EMS approved as an emergency medicine subspecialty
The development of EMS as a subspecialty has been discussed for many years and it was approved by ABMS at its General Assembly of its members on Thursday
By EMS1 Staff
EAST LANSING, Mich. — EMS has been formally approved as a medical subspecialty by the American Board of Medical Specialties (ABMS), with officials saying it will help improve patient safety and standardize industry qualification.
The recognition of EMS as a subspecialty was approved by ABMS at its General Assembly of its members on Thursday.
Organizations such as the National Association of EMS Physicians, the American College of Emergency Medicine and the Society of Academic Emergency Medicine are among those that have been working on giving EMS a voice with the ABMS.
"The purpose of subspecialty certification in EMS is to standardize physician training and qualifications for EMS practice, to improve patient safety and enhance the quality of emergency medical care provided to patients in the prehospital environment, and to facilitate further integration of prehospital patient treatment into the continuum of patient care," said Mark T. Stelle, M.D., President of the American Board of Emergency Medicine Board of Directors.
The recognition of EMS as a subspecialty has been discussed for more than 20 years, but it had yet to be formally recognized, said EMS1 columnist Mic Gunderson, president of Integral Performance Solutions (formerly the emergency medicine, fire and 911 division of HealthAnalytics).
"In terms of research and academic recognition, EMS was competing against all the other preexisting subspecialties and it wasn't really on the radar," he said.
Gunderson said those days are over, and the effects of this announcement will be a catalyst for more positive changes to come.
"If you're interested in EMS as a career pathway, now officially you can do this as a subspecialty which I think will help create more fellowship programs for physicians raise the quality of medical direction in the EMS industry and with that the level of research and academic interest," he said. "It's real now. This has far reaching implications for the future of the EMS industry."
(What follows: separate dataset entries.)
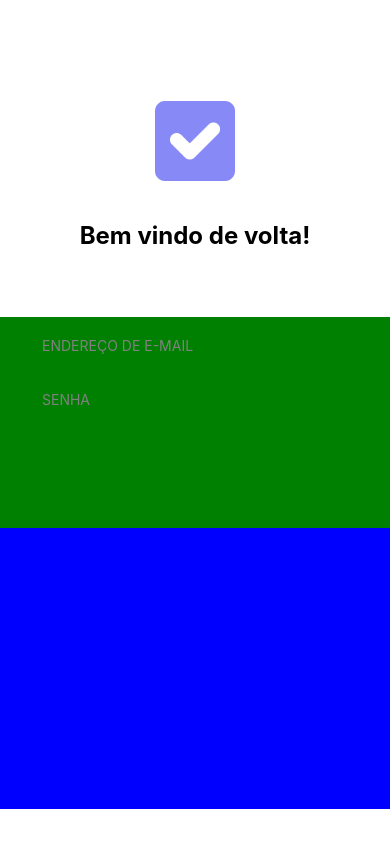
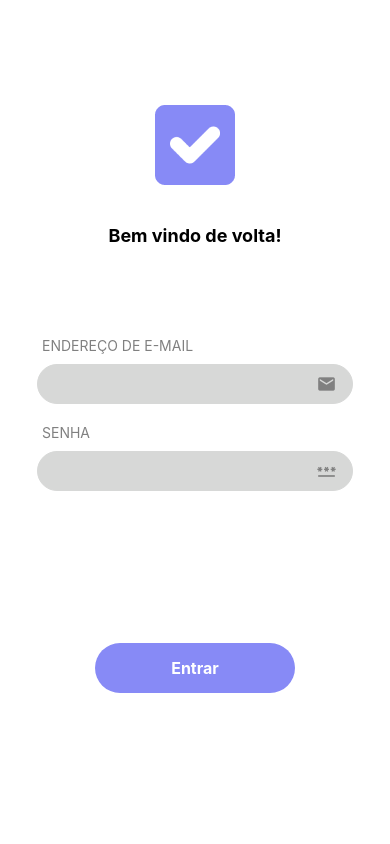
Before and after one commit to Arthur-Nunes-dev/list, a React Native app: screen / in a window 390 px wide. Built offline with nearby package versions, Linux system fonts and the light colour scheme.

Commit message:
0.03 (beta)

```diff
--- a/package.json
+++ b/package.json
@@ -12,7 +12,8 @@
     "expo": "~52.0.43",
     "expo-status-bar": "~2.0.1",
     "react": "18.3.1",
-    "react-native": "0.76.9"
+    "react-native": "0.76.9",
+    "react-native-vector-icons": "^10.2.0"
   },
   "devDependencies": {
     "@babel/core": "^7.25.2",
--- a/src/pages/login/index.tsx
+++ b/src/pages/login/index.tsx
@@ -5,11 +5,15 @@ import {
      Text,
      Image,
      TextInput,
+     TouchableOpacity,
 } from "react-native";
 
 import { styles } from "./styles";
 
-import Logo from "../../assets/logo.png"
+import Logo from "../../assets/logo.png";
+
+import { MaterialIcons } from "@expo/vector-icons"
+import { themas } from "../../global/themes";
 
 
 export default function Login () {
@@ -26,18 +30,35 @@ export default function Login () {
 
             <View style={styles.boxMid}>
                 <Text style={styles.titleInput}>ENDEREÇO DE E-MAIL</Text>
-                <View>
-                    <TextInput />
+                <View style={styles.boxInput}>
+                    <TextInput
+                        style={styles.input}
+                    />
+                    <MaterialIcons
+                        name="email"
+                        size={20}
+                        color={themas.colors.gray}
+                    />
                 </View>
 
 
                 <Text style={styles.titleInput}>SENHA</Text>
-                <View>
-                   <TextInput />
+                <View style={styles.boxInput}>
+                    <TextInput
+                        style={styles.input}
+                    />
+                    <MaterialIcons
+                        name="password"
+                        size={20}
+                        color={themas.colors.gray}
+                    />
                 </View>
             </View>
 
             <View style={styles.boxBottom}>
+                <TouchableOpacity style={styles.button}>
+                    <Text style={styles.titleButton}>Entrar</Text>
+                </TouchableOpacity>
             </View>
         </View>
     )
--- a/src/pages/login/styles.ts
+++ b/src/pages/login/styles.ts
@@ -20,14 +20,15 @@ export const styles = StyleSheet.create({
     boxMid: {
         height: Dimensions.get('window').height/4,
         width: "100%",
-        backgroundColor: "green",
         paddingHorizontal: 37,
     },
 
     boxBottom: {
         height: Dimensions.get('window').height/3,
         width: "100%",
-        backgroundColor: "blue",
+        // backgroundColor: "blue",
+        alignItems: "center",
+        justifyContent: "center",
     },
 
     logo: {
@@ -38,7 +39,7 @@ export const styles = StyleSheet.create({
     title: {
         fontWeight: "bold",
         marginTop: 40,
-        fontSize: 24,
+        fontSize: 18,
     },
 
     titleInput: {
@@ -46,4 +47,38 @@ export const styles = StyleSheet.create({
         color: themas.colors.gray,
         marginTop: 20,
     },
+
+    boxInput: {
+        width: "100%",
+        height: 40,
+        borderWidth: 1,
+        borderRadius: 40,
+        marginTop: 10,
+        flexDirection: 'row',
+        alignItems: "center",
+        paddingHorizontal: 5,
+        backgroundColor: themas.colors.lightGray,
+        borderColor: themas.colors.lightGray,
+    },
+
+    input: {
+        height: "100%",
+        width: "90%",
+        borderRadius: 40,
+    },
+
+    button: {
+        width: 200,
+        height: 50,
+        alignItems: "center",
+        justifyContent: "center",
+        backgroundColor: themas.colors.primary,
+        borderRadius: 40,
+    },
+
+    titleButton: {
+        fontSize: 16,
+        color: "#FFFF",
+        fontWeight: "bold",
+    },
 })
```
Also changed, not shown: 1 other file (tests, documents, lock files or other folders).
EMS becomes the sixth subspecialty available to ABEM diplomates along with Medical Toxicology, Pediatric Emergency Medicine, Sports Medicine, Undersea and Hyperbaric Medicine, and Hospice and Palliative Medicine.